History Repeating for Economists: An Anticipated Financial Crisis

prisme13Prisme N°13 November 2008

Robert Boyer

Prisme N°13 November 2008 (1.4 MiB)

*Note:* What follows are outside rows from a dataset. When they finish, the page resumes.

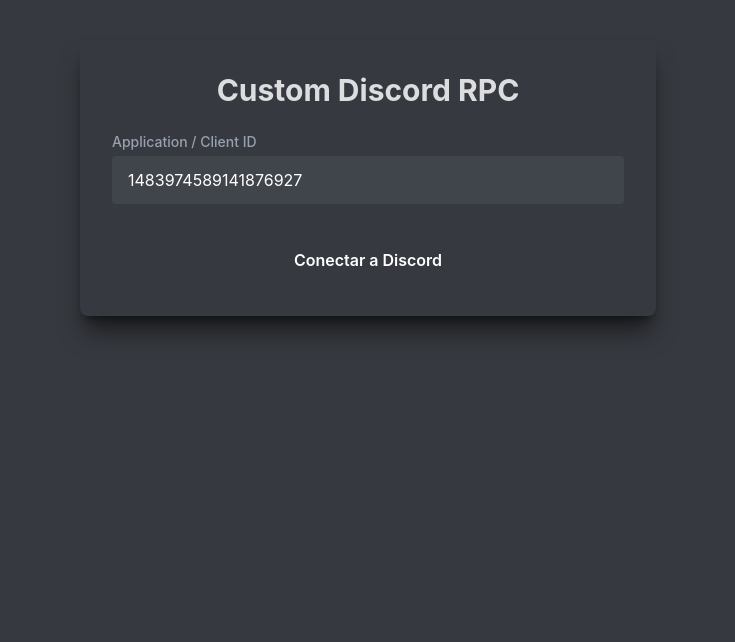
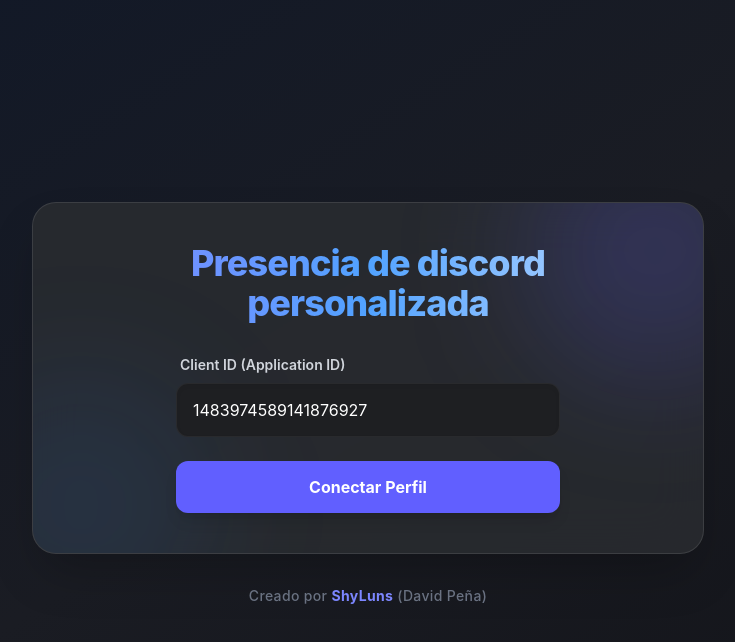
Before and after one commit to DavidRicardoDev/CustomDiscordRPC, a Vue app in the folder frontend/: page / in a window 1280 px wide. Shown: the top 642 px of the page, without its empty margins (272-1007 px from the left). Built offline with nearby package versions, Linux system fonts and the light colour scheme; no server answers.

Commit message:
style: Rediseño profesional (Glassmorphism), nuevo título y footer

```diff
--- a/frontend/src/App.vue
+++ b/frontend/src/App.vue
@@ -1,75 +1,102 @@
 <template>
-  <div class="min-h-screen bg-darker flex flex-col items-center py-10 relative">
+  <div class="min-h-screen bg-gradient-to-br from-gray-900 via-[#1a1c23] to-[#121318] flex flex-col items-center justify-center py-10 relative px-4 font-sans text-gray-100">
     <Transition name="toast">
-      <div v-if="toast.show" :class="['fixed top-5 left-1/2 -translate-x-1/2 px-6 py-3 rounded shadow-lg font-semibold text-white z-50 flex items-center gap-2 transition-all', toast.type === 'success' ? 'bg-green-500' : 'bg-red-500']">
-        <span v-if="toast.type==='success'">✅</span>
-        <span v-else>❌</span>
+      <div v-if="toast.show" :class="['fixed top-6 left-1/2 -translate-x-1/2 px-6 py-3 rounded-xl shadow-2xl font-semibold text-white z-50 flex items-center gap-3 backdrop-blur-md', toast.type === 'success' ? 'bg-emerald-500/90 border border-emerald-400/50' : 'bg-rose-500/90 border border-rose-400/50']">
+        <span v-if="toast.type==='success'" class="text-xl">✨</span>
+        <span v-else class="text-xl">⚠️</span>
         {{ toast.message }}
       </div>
     </Transition>
 
-    <div class="max-w-xl w-full bg-darkest p-8 rounded-lg shadow-xl shadow-black/50">
-      <h1 class="text-3xl font-bold text-center text-blurple mb-6 flex items-center justify-center gap-3">
-        Custom Discord RPC
+    <div class="max-w-2xl w-full bg-[#2b2d31]/80 backdrop-blur-xl border border-white/10 p-8 sm:p-10 rounded-3xl shadow-2xl relative overflow-hidden mt-4">
+      <!-- Decoración de fondo -->
+      <div class="absolute top-0 right-0 -mr-20 -mt-20 w-64 h-64 rounded-full bg-indigo-500/20 blur-3xl pointer-events-none"></div>
+      <div class="absolute bottom-0 left-0 -ml-20 -mb-20 w-64 h-64 rounded-full bg-blue-500/10 blur-3xl pointer-events-none"></div>
+
+      <div class="relative z-10">
+        <h1 class="text-3xl sm:text-4xl font-extrabold text-center mb-8 tracking-tight text-transparent bg-clip-text bg-gradient-to-r from-indigo-400 via-blue-400 to-blue-200">
+          Presencia de discord personalizada
         </h1>
 
-      <div v-if="!connected" class="space-y-4">
-        <div>
-          <label class="block text-sm font-medium mb-1 text-gray-400">Application / Client ID</label>
-          <input v-model="form.client_id" type="text" class="w-full bg-[#40444b] rounded px-4 py-3 outline-none focus:ring-2 ring-blurple transition-all text-white" placeholder="1483974589141876927">
+        <div v-if="!connected" class="space-y-6 max-w-sm mx-auto mt-4">
+          <div class="space-y-2">
+            <label class="block text-sm font-semibold text-gray-300 ml-1">Client ID (Application ID)</label>
+            <input v-model="form.client_id" type="text" class="w-full bg-[#1e1f22] border border-white/5 rounded-xl px-4 py-3.5 outline-none focus:ring-2 focus:ring-indigo-500 focus:border-transparent transition-all text-white placeholder-gray-500 shadow-inner" placeholder="Ej: 1483974589141876927">
           </div>
-        <button @click="connect" class="w-full bg-blurple hover:bg-[#4752C4] py-3 rounded text-white font-semibold transition-colors mt-4">
-          Conectar a Discord
+          <button @click="connect" class="w-full bg-indigo-500 hover:bg-indigo-400 active:bg-indigo-600 py-3.5 rounded-xl text-white font-bold transition-all transform hover:-translate-y-0.5 shadow-lg hover:shadow-indigo-500/25">
+            Conectar Perfil
           </button>
         </div>
 
-      <div v-else class="space-y-5 animate-fade-in">
-        <div class="flex justify-between items-center bg-[#40444b] p-4 rounded text-sm">
-          <span><span class="text-green-400 font-bold">●</span> Conectado</span>
-          <button @click="disconnect" class="text-red-400 hover:text-red-300 transition-colors font-semibold">Desconectar</button>
+        <div v-else class="space-y-8 animate-fade-in mt-4">
+
+          <div class="flex flex-col sm:flex-row justify-between items-center bg-[#1e1f22]/80 border border-white/5 p-4 rounded-2xl gap-4">
+            <div class="flex items-center gap-3">
+              <span class="relative flex h-3 w-3">
+                <span class="animate-ping absolute inline-flex h-full w-full rounded-full bg-emerald-400 opacity-75"></span>
+                <span class="relative inline-flex rounded-full h-3 w-3 bg-emerald-500"></span>
+              </span>
+              <span class="font-medium text-emerald-400">Enlazado a Discord</span>
+            </div>
+            <button @click="disconnect" class="text-rose-400 hover:text-rose-300 text-sm font-semibold transition-colors bg-rose-500/10 hover:bg-rose-500/20 px-4 py-2 rounded-lg">
+              Desconectar
+            </button>
           </div>
 
-        <div class="grid grid-cols-2 gap-4">
-          <div>
-            <label class="block text-xs font-semibold mb-1 text-gray-400 uppercase">Estado (State)</label>
-            <input v-model="rpc.state" type="text" class="w-full bg-[#36393f] rounded px-3 py-2 outline-none focus:ring-2 ring-blurple transition-all text-sm text-white" placeholder="Jugando en solitario...">
+          <div class="space-y-6">
+            <div class="grid grid-cols-1 sm:grid-cols-2 gap-5">
+              <div class="space-y-1.5">
+                <label class="block text-xs font-bold text-gray-400 uppercase tracking-wider ml-1">Estado (State)</label>
+                <input v-model="rpc.state" type="text" class="w-full bg-[#1e1f22] border border-white/5 rounded-xl px-4 py-3 outline-none focus:ring-2 focus:ring-indigo-500 transition-all text-sm text-gray-100 placeholder-gray-600 shadow-inner" placeholder="Ej: Explorando mazmorras...">
               </div>
-          <div>
-            <label class="block text-xs font-semibold mb-1 text-gray-400 uppercase">Detalles (Details)</label>
-            <input v-model="rpc.details" type="text" class="w-full bg-[#36393f] rounded px-3 py-2 outline-none focus:ring-2 ring-blurple transition-all text-sm text-white" placeholder="Nivel 100">
+              <div class="space-y-1.5">
+                <label class="block text-xs font-bold text-gray-400 uppercase tracking-wider ml-1">Detalles (Details)</label>
+                <input v-model="rpc.details" type="text" class="w-full bg-[#1e1f22] border border-white/5 rounded-xl px-4 py-3 outline-none focus:ring-2 focus:ring-indigo-500 transition-all text-sm text-gray-100 placeholder-gray-600 shadow-inner" placeholder="Ej: Nivel 100">
               </div>
             </div>
 
-        <div class="grid grid-cols-2 gap-4">
-          <div class="space-y-4">
-            <div>
-              <label class="block text-xs font-semibold mb-1 text-gray-400 uppercase">Imagen Grande (URL)</label>
-              <input v-model="rpc.large_image" type="text" class="w-full bg-[#36393f] rounded px-3 py-2 outline-none focus:ring-2 ring-blurple transition-all text-sm text-white" placeholder="https://...">
+            <div class="bg-[#1e1f22]/50 p-5 rounded-2xl border border-white/5 space-y-4">
+              <h3 class="text-sm font-bold text-gray-300 border-b border-gray-700/50 pb-2">🖼️ Imagen Principal (Grande)</h3>
+              <div class="grid grid-cols-1 sm:grid-cols-2 gap-5">
+                <div class="space-y-1.5">
+                  <label class="block text-xs font-semibold text-gray-400 ml-1">Enlace a Imagen (URL)</label>
+                  <input v-model="rpc.large_image" type="text" class="w-full bg-[#2b2d31] rounded-lg px-3.5 py-2.5 outline-none focus:ring-2 focus:ring-blue-500 transition-all text-sm text-gray-200 placeholder-gray-600 border border-transparent focus:border-blue-500/50" placeholder="https://imgur.com/foto.png">
                 </div>
-            <div>
-              <label class="block text-xs font-semibold mb-1 text-gray-400 uppercase">Texto Img Grande</label>
-              <input v-model="rpc.large_text" type="text" class="w-full bg-[#36393f] rounded px-3 py-2 outline-none focus:ring-2 ring-blurple transition-all text-sm text-white" placeholder="Mi logo chulo">
-            </div>
-          </div>
-
-          <div class="space-y-4">
-            <div>
-              <label class="block text-xs font-semibold mb-1 text-gray-400 uppercase">Imagen Pequeña (URL)</label>
-              <input v-model="rpc.small_image" type="text" class="w-full bg-[#36393f] rounded px-3 py-2 outline-none focus:ring-2 ring-blurple transition-all text-sm text-white" placeholder="https://...">
-            </div>
-            <div>
-              <label class="block text-xs font-semibold mb-1 text-gray-400 uppercase">Texto Img Pequeña</label>
-              <input v-model="rpc.small_text" type="text" class="w-full bg-[#36393f] rounded px-3 py-2 outline-none focus:ring-2 ring-blurple transition-all text-sm text-white" placeholder="100%">
+                <div class="space-y-1.5">
+                  <label class="block text-xs font-semibold text-gray-400 ml-1">Texto al pasar el mouse</label>
+                  <input v-model="rpc.large_text" type="text" class="w-full bg-[#2b2d31] rounded-lg px-3.5 py-2.5 outline-none focus:ring-2 focus:ring-blue-500 transition-all text-sm text-gray-200 placeholder-gray-600 border border-transparent focus:border-blue-500/50" placeholder="Logo de mi servidor">
                 </div>
               </div>
             </div>
 
-        <button @click="updateRPC" class="w-full bg-blurple hover:bg-[#4752C4] py-3 rounded text-white font-semibold transition-colors mt-6 shadow-lg">
-          Actualizar RPC
+            <div class="bg-[#1e1f22]/50 p-5 rounded-2xl border border-white/5 space-y-4">
+              <h3 class="text-sm font-bold text-gray-300 border-b border-gray-700/50 pb-2">⭐ Imagen Secundaria (Pequeña)</h3>
+              <div class="grid grid-cols-1 sm:grid-cols-2 gap-5">
+                <div class="space-y-1.5">
+                  <label class="block text-xs font-semibold text-gray-400 ml-1">Enlace a Imagen (URL)</label>
+                  <input v-model="rpc.small_image" type="text" class="w-full bg-[#2b2d31] rounded-lg px-3.5 py-2.5 outline-none focus:ring-2 focus:ring-blue-500 transition-all text-sm text-gray-200 placeholder-gray-600 border border-transparent focus:border-blue-500/50" placeholder="https://imgur.com/icono.gif">
+                </div>
+                <div class="space-y-1.5">
+                  <label class="block text-xs font-semibold text-gray-400 ml-1">Texto al pasar el mouse</label>
+                  <input v-model="rpc.small_text" type="text" class="w-full bg-[#2b2d31] rounded-lg px-3.5 py-2.5 outline-none focus:ring-2 focus:ring-blue-500 transition-all text-sm text-gray-200 placeholder-gray-600 border border-transparent focus:border-blue-500/50" placeholder="Rango Administrador">
+                </div>
+              </div>
+            </div>
+          </div>
+
+          <button @click="updateRPC" class="w-full bg-gradient-to-r from-indigo-500 to-blue-600 hover:from-indigo-400 hover:to-blue-500 active:from-indigo-600 active:to-blue-700 py-4 rounded-xl text-white font-extrabold text-lg transition-all transform hover:-translate-y-0.5 shadow-xl hover:shadow-indigo-500/25 mt-2">
+            🚀 Actualizar Presencia en Discord
           </button>
         </div>
+      </div>
+    </div>
 
-    </div>
+    <!-- Footer -->
+    <footer class="mt-8 mb-2 text-center z-10">
+      <p class="text-gray-500 text-sm font-medium tracking-wide">
+        Creado por <span class="text-indigo-400 font-bold">ShyLuns</span> (David Peña)
+      </p>
+    </footer>
   </div>
 </template>
 
@@ -163,18 +190,18 @@
 
 <style>
 .animate-fade-in {
-  animation: fadeIn 0.3s ease-out;
+  animation: fadeIn 0.4s cubic-bezier(0.16, 1, 0.3, 1);
 }
 @keyframes fadeIn {
-  from { opacity: 0; transform: translateY(10px); }
+  from { opacity: 0; transform: translateY(15px); }
   to { opacity: 1; transform: translateY(0); }
 }
 
 .toast-enter-active, .toast-leave-active {
-  transition: all 0.3s ease;
+  transition: all 0.4s cubic-bezier(0.16, 1, 0.3, 1);
 }
 .toast-enter-from, .toast-leave-to {
   opacity: 0;
-  transform: translate(-50%, -20px);
+  transform: translate(-50%, -30px);
 }
 </style>
```
Lines whose indentation alone changed are shown as unchanged.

Finance can contribute to growth through various mechanisms: the transfer ofsavings from lenders to borrowers, the smoothing of investment and consumption profiles over time or again the transfer of risk. Financial innovations have their own characteristics: the result of private profit-seeking strategies, new financial products can spread very fast, because their production process is immaterial. This rapid diffusion can have a significant impact on macroeconomic stability. Financial history shows that the effects of financial innovation, ultimately favourable to growth, materialize through a succession of crises and efforts at regulation to avoid their repetition. Historical analysis, unlike the theories that postulate the stability and efficiency of financial markets, also allows us to detect the emergence of financial crises. The crisis triggered by the subprime mortgage meltdown is no exception. The sequence:
“private financial innovation, diffusion, entry into a zone of financial fragility, open crisis” does not stem from the irrationality of agents’ behaviour. Is it then possible to avoid a financial crisis? Why not apply the same sort of certification procedures to financial innovations as we impose on food products, drugs, cars, public transport, banking and insurance? Up until now, the omnipotence of finance has prohibited any such public intervention.